About 13.8 billion years ago, an unimaginably large and violent explosion gave birth to our cosmos. Out of nothing came something. Thanks to the power of a particular way of thinking over the last three hundred years (science), we now know that our cosmos is comprehensible, which fact Einstein called a "miracle." Pascal similarly confessed that although the cosmos "swallows me like a speck, through thought I grasp it."
However overwhelming the cosmos rightly feels, says the theoretical physicist Frank Wilczek, we shouldn't give in to "cosmic sizeism," for size isn't everything, and we human beings are big, too. We're "big enough to contain the outer universe in our minds." In this book that's written for a general audience (eg, there are no footnotes), Wilczek explains what we know about the nature of physical reality, how and why we know these things "very deeply," and where humans fit into this cosmic story.
The cosmos, it turns out, is remarkably simple ("a few ingredients, principles and properties") but also profoundly mysterious. It is both comprehensible and strange, a physical reality that can be scientifically explained but also philosophically contemplated. Wilczek intends for his book to transcend the dogmatism of both religious and scientific fundamentalism.
In his last chapter he argues for what he calls "complementarity," which is "the concept that one single thing, when considered from different perspectives, can seem to have very different or even contradictory properties." He gives the examples of quantum mechanics, and the debate about free will and physical determinism. We need complementarity, he says, because "the world is simple and complex, logical and weird, lawful and chaotic."
Despite its power to disabuse us of absurdities, we can't do justice to all the complexities of reality with scientific description alone: "Science tells us many important things about how things are, but it does not pronounce how things should be, nor forbid us from imagining things that are not. Science contains beautiful ideas, but it does not exhaust beauty. It offers a uniquely fruitful way to understand the physical world, but it is not a complete guide to life." Elsewhere Wilczek has described himself as more of a pantheist than an agnostic.

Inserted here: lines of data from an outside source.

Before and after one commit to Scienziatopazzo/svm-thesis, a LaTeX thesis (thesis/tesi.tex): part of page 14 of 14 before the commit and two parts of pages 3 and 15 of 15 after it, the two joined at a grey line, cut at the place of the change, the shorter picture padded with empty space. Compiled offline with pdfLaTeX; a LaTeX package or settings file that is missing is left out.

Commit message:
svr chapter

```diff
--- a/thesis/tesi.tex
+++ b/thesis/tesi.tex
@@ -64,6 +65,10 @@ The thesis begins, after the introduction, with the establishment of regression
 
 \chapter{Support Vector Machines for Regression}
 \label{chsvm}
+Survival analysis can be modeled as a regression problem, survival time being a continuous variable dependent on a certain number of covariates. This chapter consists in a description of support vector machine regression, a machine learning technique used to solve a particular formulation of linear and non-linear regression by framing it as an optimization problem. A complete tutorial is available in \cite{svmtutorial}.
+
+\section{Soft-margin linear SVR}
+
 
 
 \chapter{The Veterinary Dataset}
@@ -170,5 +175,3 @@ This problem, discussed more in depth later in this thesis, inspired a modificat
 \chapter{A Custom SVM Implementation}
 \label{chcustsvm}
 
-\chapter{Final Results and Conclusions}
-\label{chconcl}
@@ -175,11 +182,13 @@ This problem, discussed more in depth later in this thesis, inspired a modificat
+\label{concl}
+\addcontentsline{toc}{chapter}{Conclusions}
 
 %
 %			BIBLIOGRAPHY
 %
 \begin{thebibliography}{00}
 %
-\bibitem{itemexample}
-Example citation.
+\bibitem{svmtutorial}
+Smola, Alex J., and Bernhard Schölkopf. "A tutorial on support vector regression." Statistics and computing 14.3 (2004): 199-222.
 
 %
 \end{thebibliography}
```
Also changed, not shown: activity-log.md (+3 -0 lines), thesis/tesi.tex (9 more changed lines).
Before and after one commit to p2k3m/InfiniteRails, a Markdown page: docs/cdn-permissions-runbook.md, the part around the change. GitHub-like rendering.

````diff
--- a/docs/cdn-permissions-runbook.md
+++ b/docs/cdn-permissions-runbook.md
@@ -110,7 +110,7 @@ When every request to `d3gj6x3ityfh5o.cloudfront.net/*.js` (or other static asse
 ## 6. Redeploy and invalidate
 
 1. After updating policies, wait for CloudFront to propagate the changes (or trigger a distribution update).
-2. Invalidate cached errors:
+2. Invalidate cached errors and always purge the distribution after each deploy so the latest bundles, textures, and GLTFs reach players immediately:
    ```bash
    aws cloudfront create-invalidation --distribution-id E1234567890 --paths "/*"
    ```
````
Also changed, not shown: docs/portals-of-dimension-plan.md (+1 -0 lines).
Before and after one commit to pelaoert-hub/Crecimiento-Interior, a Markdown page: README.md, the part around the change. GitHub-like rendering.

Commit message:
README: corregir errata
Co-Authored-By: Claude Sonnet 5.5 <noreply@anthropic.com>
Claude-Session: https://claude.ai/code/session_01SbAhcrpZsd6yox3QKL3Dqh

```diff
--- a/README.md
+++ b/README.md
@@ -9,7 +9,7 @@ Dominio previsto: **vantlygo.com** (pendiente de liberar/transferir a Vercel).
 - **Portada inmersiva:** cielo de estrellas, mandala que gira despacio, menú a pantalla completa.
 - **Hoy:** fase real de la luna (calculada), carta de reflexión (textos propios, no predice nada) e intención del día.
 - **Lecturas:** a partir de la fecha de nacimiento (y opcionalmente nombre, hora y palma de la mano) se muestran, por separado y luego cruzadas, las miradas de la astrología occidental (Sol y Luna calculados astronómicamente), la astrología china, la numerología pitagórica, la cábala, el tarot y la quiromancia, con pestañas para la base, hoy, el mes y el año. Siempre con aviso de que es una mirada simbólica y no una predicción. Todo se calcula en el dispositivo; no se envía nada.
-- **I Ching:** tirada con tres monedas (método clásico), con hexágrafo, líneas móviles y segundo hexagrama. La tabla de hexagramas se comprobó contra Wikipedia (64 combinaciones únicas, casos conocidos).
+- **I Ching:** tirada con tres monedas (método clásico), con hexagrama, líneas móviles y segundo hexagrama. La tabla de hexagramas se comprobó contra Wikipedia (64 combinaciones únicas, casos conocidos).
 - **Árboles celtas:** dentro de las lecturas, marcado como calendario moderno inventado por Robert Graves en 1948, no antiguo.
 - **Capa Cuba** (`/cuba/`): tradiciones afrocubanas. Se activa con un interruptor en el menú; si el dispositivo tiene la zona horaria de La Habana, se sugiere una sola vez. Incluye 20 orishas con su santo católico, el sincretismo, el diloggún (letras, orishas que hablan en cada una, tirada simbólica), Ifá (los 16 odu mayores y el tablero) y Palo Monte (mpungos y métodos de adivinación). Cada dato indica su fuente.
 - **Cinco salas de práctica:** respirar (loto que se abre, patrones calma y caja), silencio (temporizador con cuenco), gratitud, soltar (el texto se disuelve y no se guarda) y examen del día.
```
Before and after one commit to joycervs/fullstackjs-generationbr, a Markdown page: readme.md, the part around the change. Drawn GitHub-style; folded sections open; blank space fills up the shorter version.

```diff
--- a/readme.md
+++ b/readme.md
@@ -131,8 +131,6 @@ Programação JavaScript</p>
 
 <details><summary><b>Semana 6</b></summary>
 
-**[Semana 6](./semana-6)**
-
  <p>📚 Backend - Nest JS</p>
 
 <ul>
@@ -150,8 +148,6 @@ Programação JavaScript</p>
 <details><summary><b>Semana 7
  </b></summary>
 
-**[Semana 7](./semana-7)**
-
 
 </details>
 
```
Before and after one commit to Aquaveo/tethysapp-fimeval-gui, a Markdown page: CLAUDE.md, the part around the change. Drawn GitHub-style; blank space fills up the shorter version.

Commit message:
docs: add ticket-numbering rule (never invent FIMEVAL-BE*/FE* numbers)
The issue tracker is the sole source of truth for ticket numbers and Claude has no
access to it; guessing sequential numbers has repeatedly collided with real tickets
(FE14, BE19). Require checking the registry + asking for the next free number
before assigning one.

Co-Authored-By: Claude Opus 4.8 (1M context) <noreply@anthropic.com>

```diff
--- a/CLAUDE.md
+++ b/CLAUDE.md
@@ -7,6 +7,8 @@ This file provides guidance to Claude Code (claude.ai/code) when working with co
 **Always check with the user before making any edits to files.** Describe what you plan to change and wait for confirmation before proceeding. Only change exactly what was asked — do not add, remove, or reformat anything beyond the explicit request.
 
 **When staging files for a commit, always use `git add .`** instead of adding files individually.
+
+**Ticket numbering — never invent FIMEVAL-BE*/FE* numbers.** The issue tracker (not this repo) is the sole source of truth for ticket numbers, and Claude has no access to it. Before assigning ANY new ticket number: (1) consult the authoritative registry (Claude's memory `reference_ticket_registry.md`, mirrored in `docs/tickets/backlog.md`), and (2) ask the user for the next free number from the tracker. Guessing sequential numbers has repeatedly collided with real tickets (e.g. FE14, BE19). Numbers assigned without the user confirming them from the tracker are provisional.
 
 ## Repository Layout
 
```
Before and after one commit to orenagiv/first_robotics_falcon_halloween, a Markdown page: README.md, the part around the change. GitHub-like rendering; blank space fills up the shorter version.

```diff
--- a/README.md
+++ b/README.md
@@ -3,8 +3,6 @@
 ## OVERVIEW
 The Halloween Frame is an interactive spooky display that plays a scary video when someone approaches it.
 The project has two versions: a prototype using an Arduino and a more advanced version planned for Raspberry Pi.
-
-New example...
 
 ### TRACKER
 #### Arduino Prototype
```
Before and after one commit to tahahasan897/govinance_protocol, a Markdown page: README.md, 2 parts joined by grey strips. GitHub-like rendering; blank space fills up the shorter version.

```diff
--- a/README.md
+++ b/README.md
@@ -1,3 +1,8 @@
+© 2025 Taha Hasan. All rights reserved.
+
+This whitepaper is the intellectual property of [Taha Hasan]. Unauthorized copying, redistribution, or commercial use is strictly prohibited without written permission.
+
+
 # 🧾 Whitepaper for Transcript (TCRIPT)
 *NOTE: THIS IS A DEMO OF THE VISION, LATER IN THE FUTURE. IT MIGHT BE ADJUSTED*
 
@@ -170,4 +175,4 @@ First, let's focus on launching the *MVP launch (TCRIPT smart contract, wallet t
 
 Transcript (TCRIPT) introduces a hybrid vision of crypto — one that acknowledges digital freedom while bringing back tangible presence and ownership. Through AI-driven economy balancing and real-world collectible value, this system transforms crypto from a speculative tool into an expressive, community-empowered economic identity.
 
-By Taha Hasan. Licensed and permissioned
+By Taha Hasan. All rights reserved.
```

Frank Wilczek won the Nobel Prize in Physics in 2004 for work that he did as a graduate student. His many awards and honors include a MacArthur "genius" grant. Wilczek is the Herman Feshbach Professor of Physics at MIT, and a member of the National Academy of Sciences, the American Academy of Arts and Sciences, and the American Philosophical Society.
Dan Clendenin: email@example.com